In the face of widespread impunity, Nali, Djamouss and others like them are lone warriors in the battle against rape.
Outside Bangui, there are only a few functioning courts, while survivors are often too scared to seek legal action, said Carine Fornel of the Association of Female Lawyers, which runs legal drop-in clinics in Bangui and offers counselling.
A 2017 report by HRW noted that of nearly 300 sexual violence survivors surveyed, only 11 tried to file a complaint. They received death threats and were subjected to physical attacks for daring to come forward, the rights group said.
Six of the nine women and girls who reported the abuse to state authorities said they were mistreated by those authorities which demanded they track down their own abusers, refused to accept complaints, or did not follow up their cases, HRW noted.
A recent U.N. report said that in the few cases where the state had taken action, abusers were given derisory sentences, escaped from prison or were moved outside Bangui.
Solange, for example, spotted one of her attackers freely wandering around a market in the capital.
Finance is another obstacle to obtaining justice.
"We don't have the money to open the case, to pay the lawyers, even to pay for transport. A single mother with a child - where can she find the money?" said Solange.

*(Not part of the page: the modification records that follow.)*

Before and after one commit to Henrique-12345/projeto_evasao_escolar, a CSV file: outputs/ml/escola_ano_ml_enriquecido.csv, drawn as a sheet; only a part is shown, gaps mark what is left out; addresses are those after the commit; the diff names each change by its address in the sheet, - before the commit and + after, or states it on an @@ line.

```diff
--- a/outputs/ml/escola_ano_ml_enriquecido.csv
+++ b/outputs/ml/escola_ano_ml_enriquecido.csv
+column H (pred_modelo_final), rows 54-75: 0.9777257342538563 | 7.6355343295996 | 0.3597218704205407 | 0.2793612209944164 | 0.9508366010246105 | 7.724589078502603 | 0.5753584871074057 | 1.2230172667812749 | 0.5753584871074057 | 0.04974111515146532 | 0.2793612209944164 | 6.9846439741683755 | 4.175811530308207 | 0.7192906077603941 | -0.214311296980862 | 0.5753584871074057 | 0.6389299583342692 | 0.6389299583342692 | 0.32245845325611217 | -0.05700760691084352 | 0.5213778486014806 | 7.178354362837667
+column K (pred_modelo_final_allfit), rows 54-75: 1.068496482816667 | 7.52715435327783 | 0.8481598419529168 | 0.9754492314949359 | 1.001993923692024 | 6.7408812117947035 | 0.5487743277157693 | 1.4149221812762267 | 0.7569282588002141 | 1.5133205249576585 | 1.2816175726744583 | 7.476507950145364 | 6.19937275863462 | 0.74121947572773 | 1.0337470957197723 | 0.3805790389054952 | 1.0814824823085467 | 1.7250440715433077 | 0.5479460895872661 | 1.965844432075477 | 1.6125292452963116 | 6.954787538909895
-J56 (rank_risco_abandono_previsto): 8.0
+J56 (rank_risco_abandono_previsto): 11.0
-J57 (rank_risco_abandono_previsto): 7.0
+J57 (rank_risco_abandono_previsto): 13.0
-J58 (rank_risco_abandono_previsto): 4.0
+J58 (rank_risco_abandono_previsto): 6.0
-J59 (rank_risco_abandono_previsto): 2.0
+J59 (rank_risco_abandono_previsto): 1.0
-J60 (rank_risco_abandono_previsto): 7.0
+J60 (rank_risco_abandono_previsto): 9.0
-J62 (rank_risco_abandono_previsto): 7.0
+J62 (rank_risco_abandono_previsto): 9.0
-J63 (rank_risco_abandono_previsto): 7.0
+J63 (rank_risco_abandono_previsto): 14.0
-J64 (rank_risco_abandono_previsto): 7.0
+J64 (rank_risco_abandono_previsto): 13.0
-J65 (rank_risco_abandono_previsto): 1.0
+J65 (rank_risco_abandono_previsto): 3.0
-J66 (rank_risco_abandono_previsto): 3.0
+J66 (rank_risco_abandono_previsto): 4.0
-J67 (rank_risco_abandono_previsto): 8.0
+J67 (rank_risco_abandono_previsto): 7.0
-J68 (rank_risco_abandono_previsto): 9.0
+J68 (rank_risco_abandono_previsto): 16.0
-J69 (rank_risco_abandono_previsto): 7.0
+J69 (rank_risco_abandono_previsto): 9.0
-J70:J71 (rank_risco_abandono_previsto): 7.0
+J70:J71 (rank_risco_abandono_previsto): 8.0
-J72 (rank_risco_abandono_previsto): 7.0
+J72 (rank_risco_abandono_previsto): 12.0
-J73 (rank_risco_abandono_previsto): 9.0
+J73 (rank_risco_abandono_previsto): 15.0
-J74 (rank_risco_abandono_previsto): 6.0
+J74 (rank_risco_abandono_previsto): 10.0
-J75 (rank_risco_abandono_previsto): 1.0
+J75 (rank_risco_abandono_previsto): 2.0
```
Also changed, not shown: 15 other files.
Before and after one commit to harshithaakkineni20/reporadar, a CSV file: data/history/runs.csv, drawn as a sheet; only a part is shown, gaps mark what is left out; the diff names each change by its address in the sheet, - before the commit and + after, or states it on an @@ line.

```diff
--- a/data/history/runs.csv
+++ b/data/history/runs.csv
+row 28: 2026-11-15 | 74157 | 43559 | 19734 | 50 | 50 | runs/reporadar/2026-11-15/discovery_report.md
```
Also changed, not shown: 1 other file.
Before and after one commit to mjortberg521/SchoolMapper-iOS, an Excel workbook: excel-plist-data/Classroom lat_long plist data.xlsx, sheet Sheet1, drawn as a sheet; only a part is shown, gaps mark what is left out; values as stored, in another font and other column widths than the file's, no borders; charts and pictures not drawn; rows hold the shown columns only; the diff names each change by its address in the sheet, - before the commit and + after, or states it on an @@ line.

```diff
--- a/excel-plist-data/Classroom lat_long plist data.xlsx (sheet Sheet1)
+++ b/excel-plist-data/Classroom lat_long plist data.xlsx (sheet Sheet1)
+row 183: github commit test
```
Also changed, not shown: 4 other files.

HOPE FOR JUSTICE
But change could be on the way.
Last month, Rodrigue Ngaibona, an anti-Balaka militia leader known as "General Andjilo", was sentenced to life imprisonment after being convicted of murder, theft and illegal possession of arms.
The sentence marked the first time a warlord had faced justice for crimes committed in the latest conflict.
The trial sent a powerful warning to leaders of armed groups, said Fornel.
"The very fact of having a warlord face a judge is already a good example to help others understand that their actions will have consequences," she said.
A Special Criminal Court, established in 2015 to investigate war crimes and crimes against humanity in Central African Republic since 2003, is also expected to start operating soon.
"We need to track these people down," said Solange. "We want them to be condemned... If nothing is done soon, then many others will suffer like we did."
(Reporting by Inna Lazareva, editing by Megan Rowling; Please credit Thomson Reuters Foundation, the charitable arm of Thomson Reuters, that covers humanitarian news, women's rights, trafficking, property rights, and climate change. Visit news.trust.org)
The Thomson Reuters Foundation is reporting on resilience as part of its work on zilient.org, an online platform building a global network of people interested in resilience, in partnership with the Rockefeller Foundation.
Our Standards: The Thomson Reuters Trust Principles.